Finding this moment in time where we have nowhere to be, no agenda, and just time to work on star-puff-touching is a moment that caught me off guard.  Sometimes life is busy, running to school, work, therapy appointments, trying to help Evie to walk more, eat more, and talk more, and it feels endless.
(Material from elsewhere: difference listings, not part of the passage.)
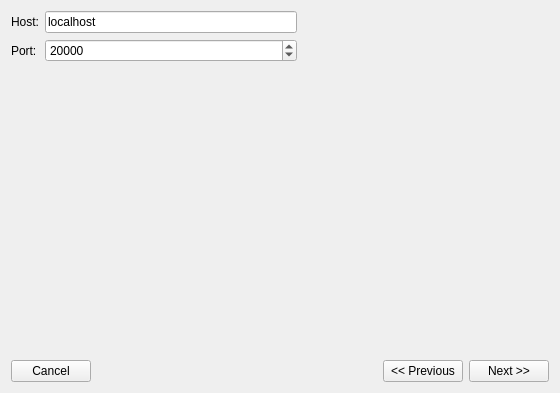
Qt form ksirk/Dialogs/tcpconnectwidget.ui (KDE/ksirk) before a commit.
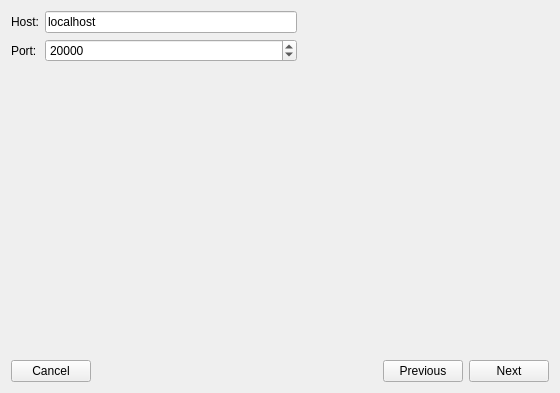
The same form after that commit. Icons and pictures are not drawn.

Diff of the .ui file:
```diff
--- a/ksirk/Dialogs/tcpconnectwidget.ui
+++ b/ksirk/Dialogs/tcpconnectwidget.ui
@@ -112,14 +112,14 @@
      <item>
       <widget class="QPushButton" name="previousButton">
        <property name="text">
-        <string>&lt;&lt; Previous</string>
+        <string>Previous</string>
        </property>
       </widget>
      </item>
      <item>
       <widget class="QPushButton" name="nextButton">
        <property name="text">
-        <string>Next &gt;&gt;</string>
+        <string>Next</string>
        </property>
       </widget>
      </item>
```
Left out of the diff: 3 changed lines with no effect on the pictures.
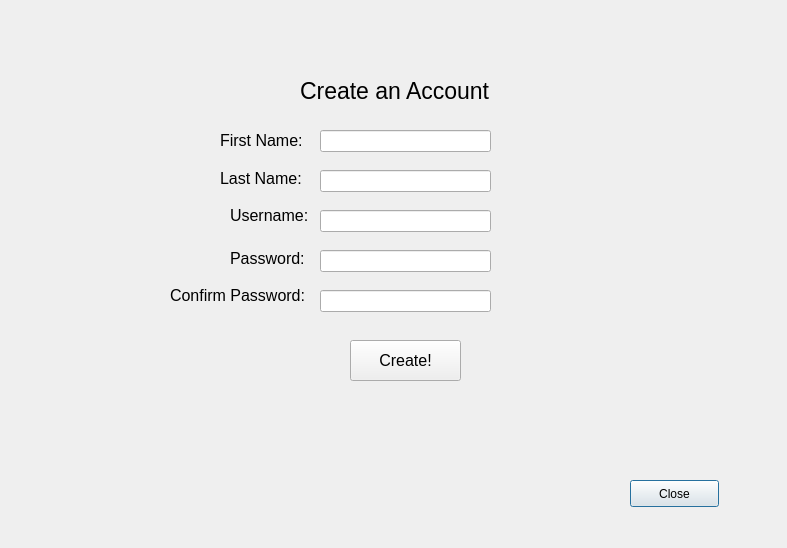
Above: newuserwindow.ui from Nicholas-LeBoeuf/RemoteWorkouts before the change. Below: the same form after it.
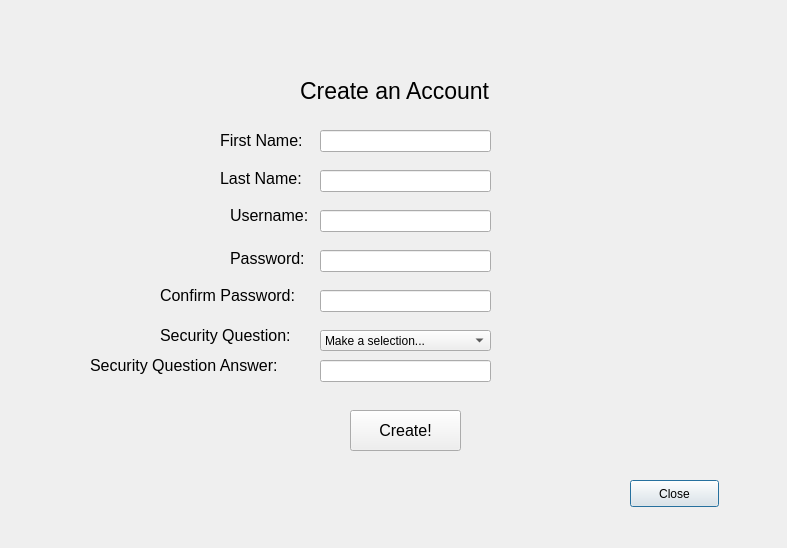
That is the form after the change.

Commit message: Added security question combo box as well as user answer. Added two columns to user table on MySQL, the securityQuestion which is an int, and the securityQanswer which is a varchar. Also added field validations to those spots. Will need to reset the users list soon.

```diff
--- a/newuserwindow.ui
+++ b/newuserwindow.ui
@@ -106,7 +106,7 @@
   <widget class="QLabel" name="ConfirmPw">
    <property name="geometry">
     <rect>
-     <x>170</x>
+     <x>160</x>
      <y>280</y>
      <width>171</width>
      <height>31</height>
@@ -194,7 +194,7 @@
    <property name="geometry">
     <rect>
      <x>350</x>
-     <y>340</y>
+     <y>410</y>
      <width>111</width>
      <height>41</height>
     </rect>
@@ -208,6 +208,105 @@
     <string>Create!</string>
    </property>
   </widget>
+  <widget class="QComboBox" name="securityQCombo">
+   <property name="geometry">
+    <rect>
+     <x>320</x>
+     <y>330</y>
+     <width>171</width>
+     <height>21</height>
+    </rect>
+   </property>
+   <item>
+    <property name="text">
+     <string>Make a selection...</string>
+    </property>
+   </item>
+   <item>
+    <property name="text">
+     <string>What city were you born in?</string>
+    </property>
+   </item>
+   <item>
+    <property name="text">
+     <string>What town did you grow up in?</string>
+    </property>
+   </item>
+   <item>
+    <property name="text">
+     <string>What was your first houses number?</string>
+    </property>
+   </item>
+   <item>
+    <property name="text">
+     <string>What was the name of the street of your first house? (don't include st. etc.)</string>
+    </property>
+   </item>
+   <item>
+    <property name="text">
+     <string>What was the name of your first pet?</string>
+    </property>
+   </item>
+   <item>
+    <property name="text">
+     <string>Whats your favorite food?</string>
+    </property>
+   </item>
+   <item>
+    <property name="text">
+     <string>Whats your favorite color?</string>
+    </property>
+   </item>
+  </widget>
+  <widget class="QLabel" name="ConfirmPw_2">
+   <property name="geometry">
+    <rect>
+     <x>160</x>
+     <y>320</y>
+     <width>171</width>
+     <height>31</height>
+    </rect>
+   </property>
+   <property name="font">
+    <font>
+     <pointsize>12</pointsize>
+    </font>
+   </property>
+   <property name="text">
+    <string>Security Question:</string>
+   </property>
+  </widget>
+  <widget class="QLabel" name="ConfirmPw_3">
+   <property name="geometry">
+    <rect>
+     <x>90</x>
+     <y>350</y>
+     <width>231</width>
+     <height>31</height>
+    </rect>
+   </property>
+   <property name="font">
+    <font>
+     <pointsize>12</pointsize>
+    </font>
+   </property>
+   <property name="text">
+    <string>Security Question Answer:</string>
+   </property>
+  </widget>
+  <widget class="QLineEdit" name="SecurityQAnswer">
+   <property name="geometry">
+    <rect>
+     <x>320</x>
+     <y>360</y>
+     <width>171</width>
+     <height>22</height>
+    </rect>
+   </property>
+   <property name="echoMode">
+    <enum>QLineEdit::Password</enum>
+   </property>
+  </widget>
  </widget>
  <resources/>
  <connections/>
```
The commit also changes 1 other file.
But a moment like this in which we were just enjoying the star puffs was priceless.
A moment when Mommy has given into bribery to get Evie to eat


Evie is going back to school on Thursday.  It's been a good summer, mostly full of summer school, but still full of summer activities and more time together as a family.

Cape Cod life.

Evie has been missing the routine of school, and I'm hopeful that she will make tons of progress in the fall in every way.  At our recent appointment to check Evie's ankle braces (SMO's), the orthoptist mentioned that maybe next time he sees us, Evie will be walking.  He said that he could see how much progress she had made in 3 months by the way she was walking with assistance.  I told him that if she is walking by November, I will bring him cake and throw a party in the exam room.  Here's hoping for a party!

Walking with assistance!
The fall also brings a key event that allows us to raise awareness about Down Syndrome and to include our family and friends in supporting Evie.  Evie's Extraordinaries is up for the 2nd year in a row!  The money raised from the Buddy Walk on Sunday, Oct. 7 will be given to the Massachusetts Down Syndrome Congress.  The MDSC has been instrumental in helping us and many other families with prenatal and postnatal diagnoses of Down Syndrome, as well as providing events for support like baby sign language classes and new family socials, and workshops for learning about the scary IEP process.  If you would like to walk with us or support us, the links are below.  It's a short walk around the lake in Wakefield, MA.

Here's the link to join our team or donate: http://mdsc.kintera.org/faf/donorReg/donorPledge.asp?ievent=1179869&lis=1&kntae1179869=EB5146D47EF5459EAFB73ABC6CB7DE40&supId=449041033 Choose the Register Here button, and then Register Multiple People option. From there, you can choose Join Team, and find Evie's Extraordinaries.  Let me know if you have any trouble!
The event information is here: http://mdsc.kintera.org/faf/home/default.asp?ievent=1179869
Anyone who walks or donates at least $30 will get a special edition 2018 Evie's Extraordinaries T-shirt!




Hope you all have a pleasant start to your fall!

Your weekly Down Syndrome Awareness Month Digest

I'm having some trouble posting to so many places, so here is a summary of Days 7-14!  Thanks for all of your encouraging comments on th...